Look at verse 4. Joseph also went up from Galilee, from the town of Nazareth, to Judea, to the city of David, which is called Bethlehem, because he was of the house and lineage of David. To be registered with Mary, his betrothed, who was with child. We learn that Mary and Joseph were both descendants of David. This means that Jesus was born into a family who had a biblical claim to the throne of Israel. They were from the line of David. Israel had not had a king from David’s line since their exile into Babylon around 600 BC, or 600 years before Jesus. Herod was king at the time of Jesus’ birth, but he was a politician appointed by Rome. Mary and Joseph were from the line of David. Jesus has a legitimate family claim to the throne.

One thing we need to recognize from this is that God always keeps his promises. God promised David in 2Samuel 7 that God will give David an offspring and God’s steadfast love will never depart from him. God promised David that his house and kingdom will be established forever. And here we are 600 years since there has been a descendant of David ruling on the throne. But here, two descendants of David are traveling to Bethlehem and they’re about to have a child—a child so important that he was conceived by a miracle and was announced by Angels, and will very soon turn the whole world upside down. God always keeps his promise, but sometimes we see time passing and we wonder, How long, O Lord? How long will it take? Peter reminds us in 2Peter 3:9, “The Lord is not slow to fulfill his promise as some count slowness, but is patient toward you, not wishing that any should perish, but that all should reach repentance.” God keeps his promise when the time is right. Why? Because he is patient toward us, not wishing that any would perish, but that everyone would come to repentance.

What else do we notice? Mary and Joseph were from Nazareth, which suggests they were ordinary working-class people of modest means. Nazareth was a small town in the time of our passage. In John 1, when Jesus called Philip to be his disciple, Philip told Nathaniel about Jesus of Nazareth. This is the one “of whom Moses in the Law and also the prophets wrote,” he said. Nathaniel responded, “Can anything good come out of Nazareth?” Nathaniel knew about the town. It was a modest little town with modest people.

Very often we fall in love with things that are great. We want more. We want our lives to look like what we see on television. Have you ever noticed how TV shows set in New York often feature people who live in very large apartments and have a lot of free time on their hands? That’s very different from what most of us experience every day. We don’t usually aspire to have enough. We usually aspire to more or bigger or greater. Take time today to meditate on Jesus. He came from Nazareth. He was born into humble circumstances. Even more than that, he is holy God, and was born into a world that was broken by our sinfulness. He lived in such a way to show us that we should aspire to different things. When he teaches us to pray, he tells us to pray “give us this day our daily bread.” I like the way the New Living Translation puts it: Give us today the food we need. When he calls us to follow his pattern, he teaches us to lead, how?, Mark 10:42 “You know that those who are considered rulers of the Gentiles lord it over them, and their great ones exercise authority over them. 43 But it shall not be so among you. But whoever would be great among you must be your servant, 44 and whoever would be first among you must be slave of all. 45 For even the Son of Man came not to be served but to serve, and to give his life as a ransom for many.” Jesus teaches us that the way to true greatness is through humility. The way to true leadership is through service. How do we know this? Because God himself came not to be served but to serve, and to give his life as a ransom for ours.
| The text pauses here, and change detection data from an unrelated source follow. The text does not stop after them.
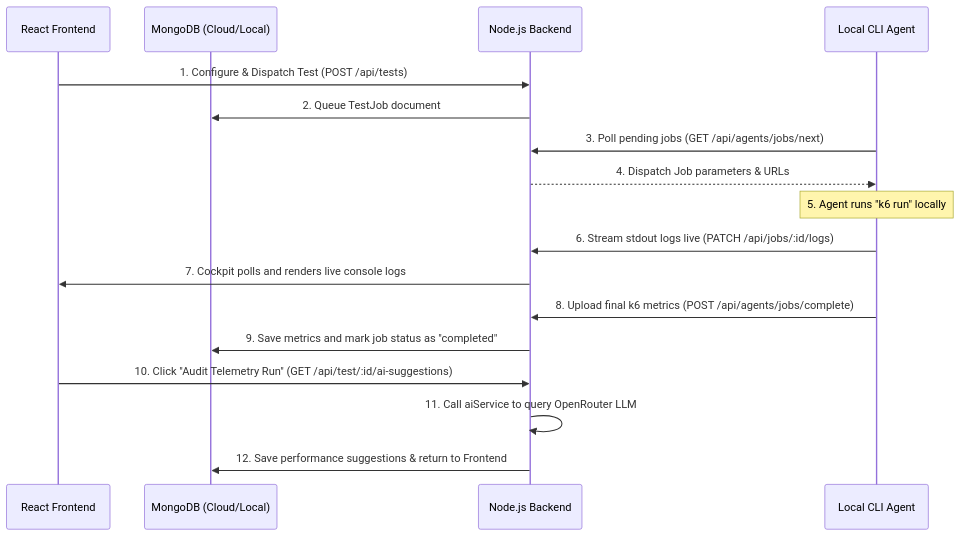
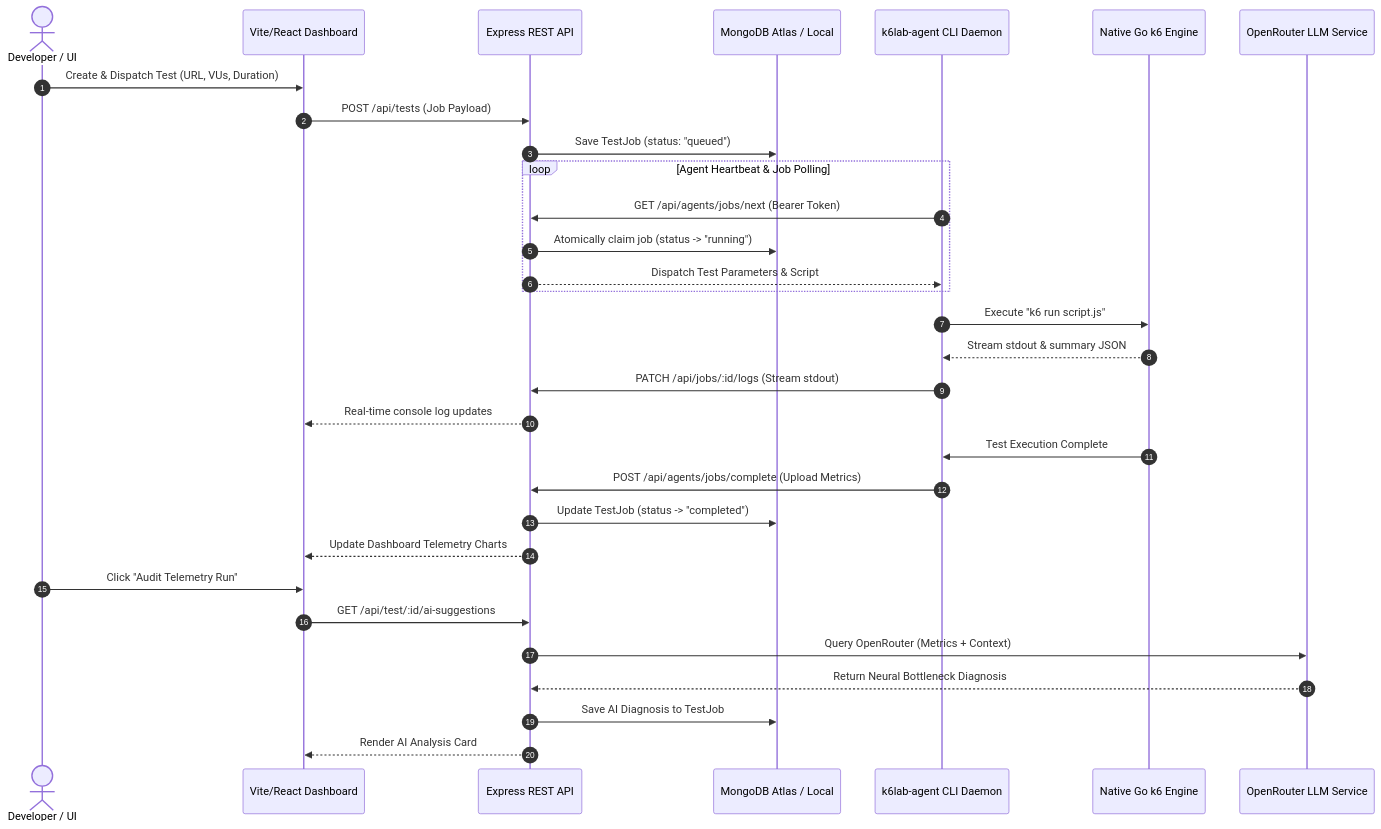
Before and after one commit to jayOnWeb/SAAS-project-k6Lab: the diagram in README.md, drawn with Mermaid. The commit also changed other lines of this file and 3 other files, not shown here.

Commit message:
docs: remove websiteContent & logo.png, rewrite ARCHITECTURE.md and README.md with comprehensive project documentation

````diff
--- a/README.md
+++ b/README.md
@@ -43,20 +70,38 @@
 ```mermaid
 sequenceDiagram
-    participant UI as React Frontend
-    participant DB as MongoDB (Cloud/Local)
-    participant BE as Node.js Backend
-    participant AG as Local CLI Agent
+    autonumber
+    actor Dev as Developer / UI
+    participant UI as Vite/React Dashboard
+    participant BE as Express REST API
+    participant DB as MongoDB Atlas / Local
+    participant AG as k6lab-agent CLI Daemon
+    participant K6 as Native Go k6 Engine
+    participant AI as OpenRouter LLM Service
 
-    UI->>BE: 1. Configure & Dispatch Test (POST /api/tests)
-    BE->>DB: 2. Queue TestJob document
-    AG->>BE: 3. Poll pending jobs (GET /api/agents/jobs/next)
-    BE-->>AG: 4. Dispatch Job parameters & URLs
-    Note over AG: 5. Agent runs "k6 run" locally
-    AG->>BE: 6. Stream stdout logs live (PATCH /api/jobs/:id/logs)
-    BE->>UI: 7. Cockpit polls and renders live console logs
-    AG->>BE: 8. Upload final k6 metrics (POST /api/agents/jobs/complete)
-    BE->>DB: 9. Save metrics and mark job status as "completed"
-    UI->>BE: 10. Click "Audit Telemetry Run" (GET /api/test/:id/ai-suggestions)
-    BE->>BE: 11. Call aiService to query OpenRouter LLM
-    BE->>DB: 12. Save performance suggestions & return to Frontend
+    Dev->>UI: Create & Dispatch Test (URL, VUs, Duration)
+    UI->>BE: POST /api/tests (Job Payload)
+    BE->>DB: Save TestJob (status: "queued")
+    
+    loop Agent Heartbeat & Job Polling
+        AG->>BE: GET /api/agents/jobs/next (Bearer Token)
+        BE->>DB: Atomically claim job (status -> "running")
+        BE-->>AG: Dispatch Test Parameters & Script
+    end
+
+    AG->>K6: Execute "k6 run script.js"
+    K6-->>AG: Stream stdout & summary JSON
+    AG->>BE: PATCH /api/jobs/:id/logs (Stream stdout)
+    BE-->>UI: Real-time console log updates
+
+    K6->>AG: Test Execution Complete
+    AG->>BE: POST /api/agents/jobs/complete (Upload Metrics)
+    BE->>DB: Update TestJob (status -> "completed")
+    BE-->>UI: Update Dashboard Telemetry Charts
+
+    Dev->>UI: Click "Audit Telemetry Run"
+    UI->>BE: GET /api/test/:id/ai-suggestions
+    BE->>AI: Query OpenRouter (Metrics + Context)
+    AI-->>BE: Return Neural Bottleneck Diagnosis
+    BE->>DB: Save AI Diagnosis to TestJob
+    BE-->>UI: Render AI Analysis Card
 ```
````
Take a look at verse 5. Mary, his betrothed, who was with child. This would have looked very bad for Mary and Joseph. They were still “betrothed,” meaning they were committed to each other but they had not yet consummated the marriage. And yet Mary was with child. A little ahead in chapter 3:23, it said many people thought Jesus was the son of Joseph. In chapter 1, we learn that Joseph would have divorced Mary quietly, preserving her life and preserving his reputation. But through the Angel, God assured Mary and Joseph that the child was from God—he was the Messiah and they were to raise him. This was not only a miracle, but the greatest miracle. God was coming to live with us.

Look at verse 6. And while they were there, the time came for her to give birth. And she gave birth to her firstborn son and wrapped him in swaddling cloths and laid him in a manger, because there was no place for them in the inn. So the time is close. The baby is on his way. Mary is about to give birth. They have to get to a room. But they can’t find one, because everyone in the empire is traveling back to their family homes to be registered for the census. That means all the rooms for rent are booked to capacity. The only place for Mary to give birth was a stable attached to one of these homes. So there in a stable, Mary gives birth to the king of the universe, wraps him in swaddling cloths, and lays him in a hay trough.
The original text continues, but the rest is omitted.